user who has authenticated to the web server.

#authorized_for_all_service_commands=nagiosadmin
#authorized_for_all_host_commands=nagiosadmin

STATUSMAP BACKGROUND IMAGE

This option allows you to specify an image to be used as a

background in the statusmap CGI. It is assumed that the image

resides in the HTML images path (i.e. /usr/local/nagios/share/images).

This path is automatically determined by appending “/images”

to the path specified by the ‘physical_html_path’ directive.

Note: The image file may be in GIF, PNG, JPEG, or GD2 format.

However, I recommend that you convert your image to GD2 format

(uncompressed), as this will cause less CPU load when the CGI

generates the image.

#statusmap_background_image=smbackground.gd2

DEFAULT STATUSMAP LAYOUT METHOD

This option allows you to specify the default layout method

the statusmap CGI should use for drawing hosts. If you do

not use this option, the default is to use user-defined

coordinates. Valid options are as follows:

0 = User-defined coordinates

1 = Depth layers

2 = Collapsed tree

3 = Balanced tree

4 = Circular

5 = Circular (Marked Up)

default_statusmap_layout=5

DEFAULT STATUSWRL LAYOUT METHOD

This option allows you to specify the default layout method

the statuswrl (VRML) CGI should use for drawing hosts. If you

do not use this option, the default is to use user-defined

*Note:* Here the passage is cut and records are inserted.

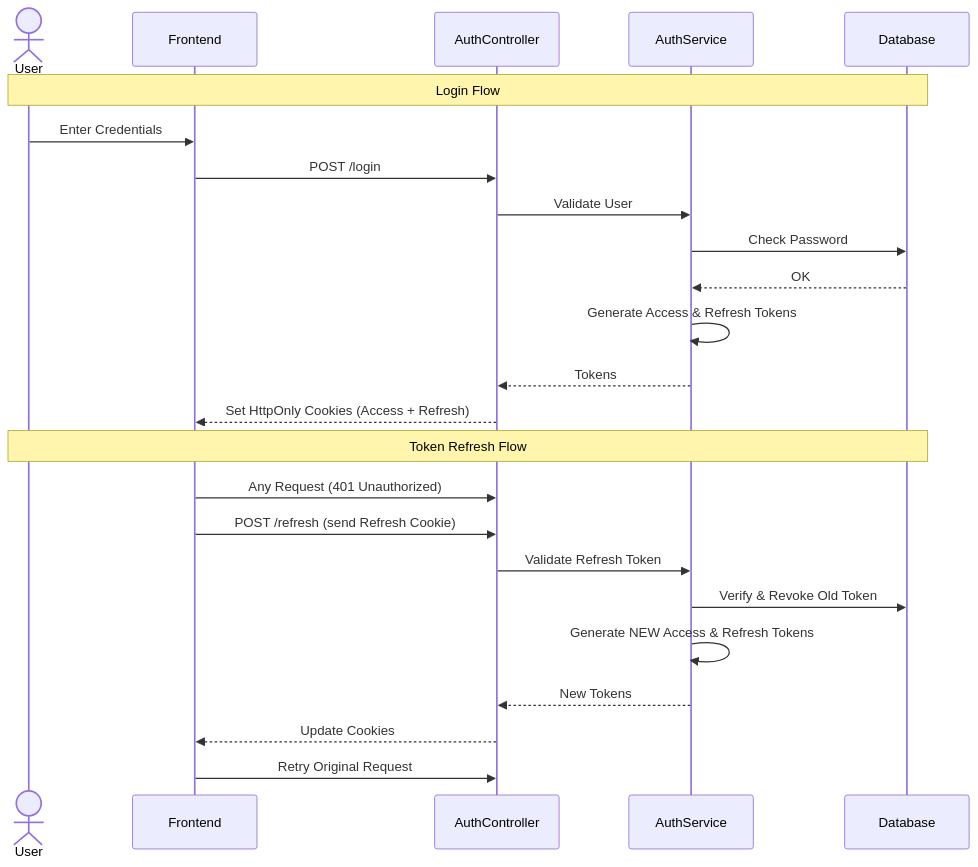
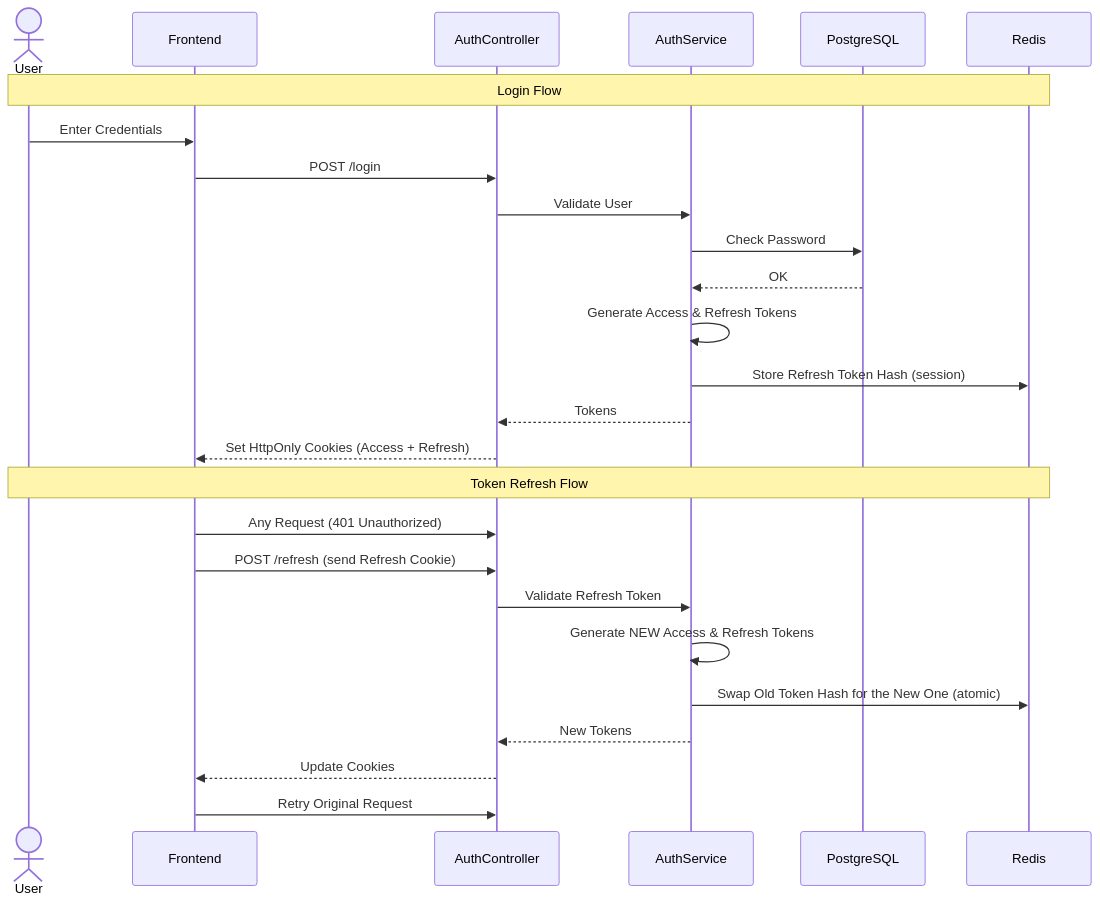
Before and after one commit to yarmatss/CodeLearning: the fourth of 4 diagrams in README.md, drawn with Mermaid. The commit also changed other lines of this file and 26 other files, not shown here.

````diff
--- a/README.md
+++ b/README.md
@@ -179,28 +236,30 @@
 ```mermaid
 sequenceDiagram
     actor U as User
     participant FE as Frontend
     participant API as AuthController
     participant S as AuthService
-    participant DB as Database
+    participant DB as PostgreSQL
+    participant R as Redis
 
-    Note over U, DB: Login Flow
+    Note over U, R: Login Flow
     U->>FE: Enter Credentials
     FE->>API: POST /login
     API->>S: Validate User
     S->>DB: Check Password
     DB-->>S: OK
     S->>S: Generate Access & Refresh Tokens
+    S->>R: Store Refresh Token Hash (session)
     S-->>API: Tokens
     API-->>FE: Set HttpOnly Cookies (Access + Refresh)
 
-    Note over U, DB: Token Refresh Flow
+    Note over U, R: Token Refresh Flow
     FE->>API: Any Request (401 Unauthorized)
     FE->>API: POST /refresh (send Refresh Cookie)
     API->>S: Validate Refresh Token
-    S->>DB: Verify & Revoke Old Token
     S->>S: Generate NEW Access & Refresh Tokens
+    S->>R: Swap Old Token Hash for the New One (atomic)
     S-->>API: New Tokens
     API-->>FE: Update Cookies
     FE->>API: Retry Original Request
 ```
````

coordinates. Valid options are as follows:

0 = User-defined coordinates

2 = Collapsed tree

3 = Balanced tree

4 = Circular

default_statuswrl_layout=4

STATUSWRL INCLUDE

This option allows you to include your own objects in the

generated VRML world. It is assumed that the file

resides in the HTML path (i.e. /usr/local/nagios/share).

#statuswrl_include=myworld.wrl

PING SYNTAX

This option determines what syntax should be used when

attempting to ping a host from the WAP interface (using

the statuswml CGI. You must include the full path to

the ping binary, along with all required options. The

$HOSTADDRESS$ macro is substituted with the address of

the host before the command is executed.

Please note that the syntax for the ping binary is

notorious for being different on virtually ever *NIX

OS and distribution, so you may have to tweak this to

work on your system.

ping_syntax=/bin/ping -n -U -c 5 $HOSTADDRESS$

REFRESH RATE

This option allows you to specify the refresh rate in seconds

of various CGIs (status, statusmap, extinfo, and outages).

refresh_rate=90

SOUND OPTIONS

These options allow you to specify an optional audio file

that should be played in your browser window when there are

problems on the network. The audio files are used only in

the status CGI. Only the sound for the most critical problem

will be played. Order of importance (higher to lower) is as

follows: unreachable hosts, down hosts, critical services,

warning services, and unknown services. If there are no

visible problems, the sound file optionally specified by

‘normal_sound’ variable will be played.

=<sound_file>

Note: All audio files must be placed in the /media subdirectory

under the HTML path (i.e. /usr/local/nagios/share/media/).

#host_unreachable_sound=hostdown.wav
#host_down_sound=hostdown.wav
#service_critical_sound=critical.wav
#service_warning_sound=warning.wav
#service_unknown_sound=warning.wav
#normal_sound=noproblem.wav

Edited Mon May 16 2005, 08:18AM ]

#3

Solution(fedora core 3 with selinu:evil: for anyone else who has this problem:

[root@localhost /etc/nagios]$ls --lcontext nagios.cfg -rwxrwxrwx 1 user_u:object_r:user_home_t bill bill 30610 May 16 08:47 nagios.cfg [root@localhost /etc/nagios]$chown root:root nagios.cfg [root@localhost /etc/nagios]$chcon -R system_u:object_r:etc_t nagios.cfg [root@localhost /etc/nagios]$ls --lcontext nagios.cfg -rwxrwxrwx 1 system_u:object_r:etc_t root root 30610 May 16 08:47 nagios.cfg